EXERCISE AIM: Every line with the word "html" in it should be extracted from the data that follows.

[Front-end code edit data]
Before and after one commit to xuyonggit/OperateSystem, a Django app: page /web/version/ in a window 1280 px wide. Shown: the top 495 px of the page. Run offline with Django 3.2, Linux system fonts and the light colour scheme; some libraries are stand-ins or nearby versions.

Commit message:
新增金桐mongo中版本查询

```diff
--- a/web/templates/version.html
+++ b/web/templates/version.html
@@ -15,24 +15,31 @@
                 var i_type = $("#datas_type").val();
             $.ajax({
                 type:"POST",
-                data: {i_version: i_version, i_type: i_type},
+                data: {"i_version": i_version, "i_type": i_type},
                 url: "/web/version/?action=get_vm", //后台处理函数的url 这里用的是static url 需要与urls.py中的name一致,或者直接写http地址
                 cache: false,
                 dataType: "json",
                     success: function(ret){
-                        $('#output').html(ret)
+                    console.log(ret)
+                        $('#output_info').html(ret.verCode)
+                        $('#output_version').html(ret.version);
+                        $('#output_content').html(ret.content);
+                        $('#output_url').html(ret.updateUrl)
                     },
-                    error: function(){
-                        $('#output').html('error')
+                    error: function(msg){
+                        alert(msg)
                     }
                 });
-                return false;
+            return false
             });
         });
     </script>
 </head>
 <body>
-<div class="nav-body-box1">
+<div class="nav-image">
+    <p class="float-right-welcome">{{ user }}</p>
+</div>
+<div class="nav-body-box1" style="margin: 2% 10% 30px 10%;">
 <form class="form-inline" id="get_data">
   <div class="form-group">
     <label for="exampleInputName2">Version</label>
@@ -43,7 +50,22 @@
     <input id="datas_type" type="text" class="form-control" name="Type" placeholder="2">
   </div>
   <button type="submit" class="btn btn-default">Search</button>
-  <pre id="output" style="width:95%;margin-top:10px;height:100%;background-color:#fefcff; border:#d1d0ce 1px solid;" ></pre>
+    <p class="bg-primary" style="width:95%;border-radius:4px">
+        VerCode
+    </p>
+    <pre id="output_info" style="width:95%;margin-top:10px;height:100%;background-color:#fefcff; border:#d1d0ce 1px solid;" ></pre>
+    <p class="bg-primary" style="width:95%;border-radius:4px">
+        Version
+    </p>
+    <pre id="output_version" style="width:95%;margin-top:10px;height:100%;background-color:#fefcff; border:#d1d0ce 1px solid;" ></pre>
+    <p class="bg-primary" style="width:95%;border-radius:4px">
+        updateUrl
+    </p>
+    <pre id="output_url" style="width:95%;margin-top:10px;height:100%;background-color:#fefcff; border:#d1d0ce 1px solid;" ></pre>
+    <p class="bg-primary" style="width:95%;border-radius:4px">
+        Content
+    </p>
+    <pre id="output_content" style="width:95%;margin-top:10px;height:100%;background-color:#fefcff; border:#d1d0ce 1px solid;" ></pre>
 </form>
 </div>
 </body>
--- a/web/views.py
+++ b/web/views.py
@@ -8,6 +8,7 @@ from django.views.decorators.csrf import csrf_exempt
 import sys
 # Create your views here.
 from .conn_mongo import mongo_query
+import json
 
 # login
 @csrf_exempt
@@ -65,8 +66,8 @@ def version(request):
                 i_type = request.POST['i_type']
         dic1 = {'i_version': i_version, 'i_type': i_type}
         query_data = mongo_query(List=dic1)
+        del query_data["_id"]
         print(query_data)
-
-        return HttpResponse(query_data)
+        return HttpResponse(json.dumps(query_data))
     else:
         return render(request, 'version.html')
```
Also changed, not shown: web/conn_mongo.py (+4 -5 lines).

ANSWER SPACE:
--- a/web/templates/version.html
+++ b/web/templates/version.html
-                        $('#output').html(ret)
+                        $('#output_info').html(ret.verCode)
+                        $('#output_version').html(ret.version);
+                        $('#output_content').html(ret.content);
+                        $('#output_url').html(ret.updateUrl)
-                        $('#output').html('error')
         return render(request, 'version.html')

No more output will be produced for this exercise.